• Activity:
When a picture appears among the records, leave it out, and copy all else exactly.

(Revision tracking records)
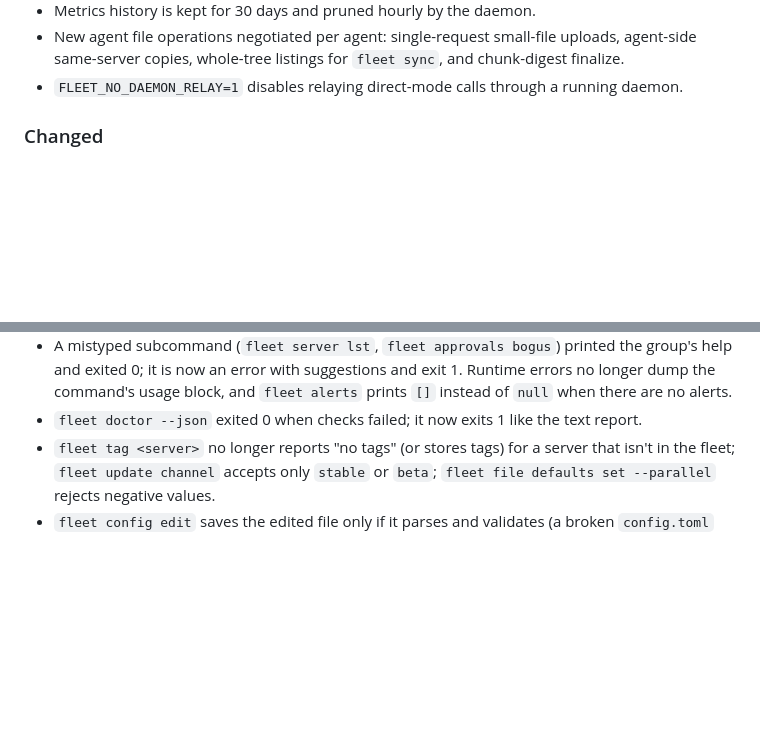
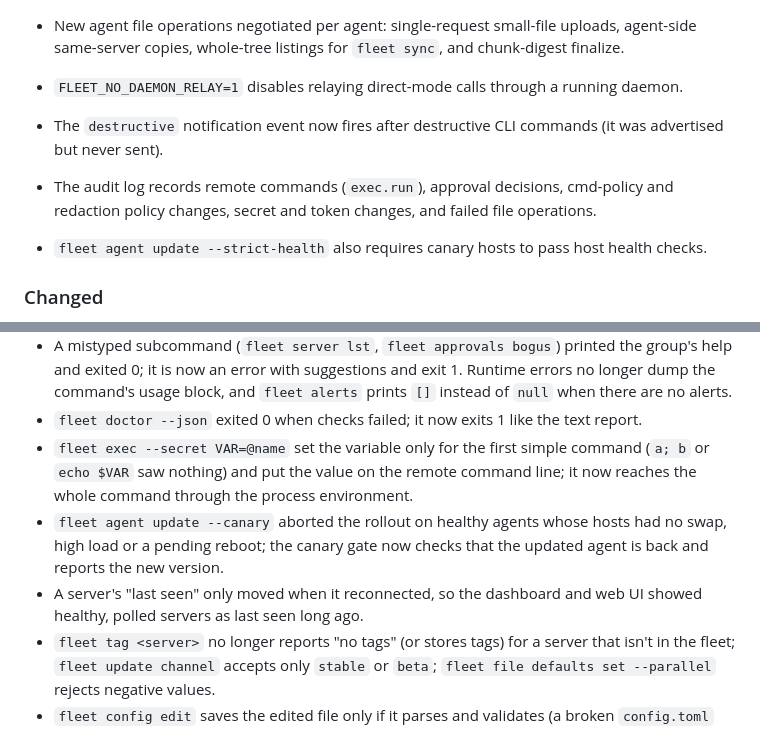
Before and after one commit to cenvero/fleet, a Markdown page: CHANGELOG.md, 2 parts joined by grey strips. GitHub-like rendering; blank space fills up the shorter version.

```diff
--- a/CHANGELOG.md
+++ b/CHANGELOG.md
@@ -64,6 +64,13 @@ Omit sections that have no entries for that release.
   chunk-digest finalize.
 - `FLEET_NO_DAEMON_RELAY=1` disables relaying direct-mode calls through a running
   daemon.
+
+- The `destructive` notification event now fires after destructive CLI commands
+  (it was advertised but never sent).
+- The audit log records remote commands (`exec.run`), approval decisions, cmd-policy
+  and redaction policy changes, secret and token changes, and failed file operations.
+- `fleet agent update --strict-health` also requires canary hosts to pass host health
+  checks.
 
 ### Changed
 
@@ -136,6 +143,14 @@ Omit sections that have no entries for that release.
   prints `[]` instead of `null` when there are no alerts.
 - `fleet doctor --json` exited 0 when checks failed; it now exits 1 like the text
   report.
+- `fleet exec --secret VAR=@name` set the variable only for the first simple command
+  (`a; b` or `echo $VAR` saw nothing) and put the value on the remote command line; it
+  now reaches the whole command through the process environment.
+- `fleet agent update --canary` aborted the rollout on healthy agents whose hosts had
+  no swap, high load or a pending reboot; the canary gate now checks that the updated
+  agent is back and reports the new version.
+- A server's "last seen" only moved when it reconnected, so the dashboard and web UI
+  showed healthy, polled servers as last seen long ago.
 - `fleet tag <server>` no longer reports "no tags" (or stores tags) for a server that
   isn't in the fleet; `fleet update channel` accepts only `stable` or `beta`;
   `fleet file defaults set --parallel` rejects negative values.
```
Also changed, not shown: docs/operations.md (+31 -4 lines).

• Solution for this task:
Before and after one commit to cenvero/fleet, a Markdown page: CHANGELOG.md, 2 parts joined by grey strips. GitHub-like rendering; blank space fills up the shorter version.

```diff
--- a/CHANGELOG.md
+++ b/CHANGELOG.md
@@ -64,6 +64,13 @@ Omit sections that have no entries for that release.
   chunk-digest finalize.
 - `FLEET_NO_DAEMON_RELAY=1` disables relaying direct-mode calls through a running
   daemon.
+
+- The `destructive` notification event now fires after destructive CLI commands
+  (it was advertised but never sent).
+- The audit log records remote commands (`exec.run`), approval decisions, cmd-policy
+  and redaction policy changes, secret and token changes, and failed file operations.
+- `fleet agent update --strict-health` also requires canary hosts to pass host health
+  checks.
 
 ### Changed
 
@@ -136,6 +143,14 @@ Omit sections that have no entries for that release.
   prints `[]` instead of `null` when there are no alerts.
 - `fleet doctor --json` exited 0 when checks failed; it now exits 1 like the text
   report.
+- `fleet exec --secret VAR=@name` set the variable only for the first simple command
+  (`a; b` or `echo $VAR` saw nothing) and put the value on the remote command line; it
+  now reaches the whole command through the process environment.
+- `fleet agent update --canary` aborted the rollout on healthy agents whose hosts had
+  no swap, high load or a pending reboot; the canary gate now checks that the updated
+  agent is back and reports the new version.
+- A server's "last seen" only moved when it reconnected, so the dashboard and web UI
+  showed healthy, polled servers as last seen long ago.
 - `fleet tag <server>` no longer reports "no tags" (or stores tags) for a server that
   isn't in the fleet; `fleet update channel` accepts only `stable` or `beta`;
   `fleet file defaults set --parallel` rejects negative values.
```
Also changed, not shown: docs/operations.md (+31 -4 lines).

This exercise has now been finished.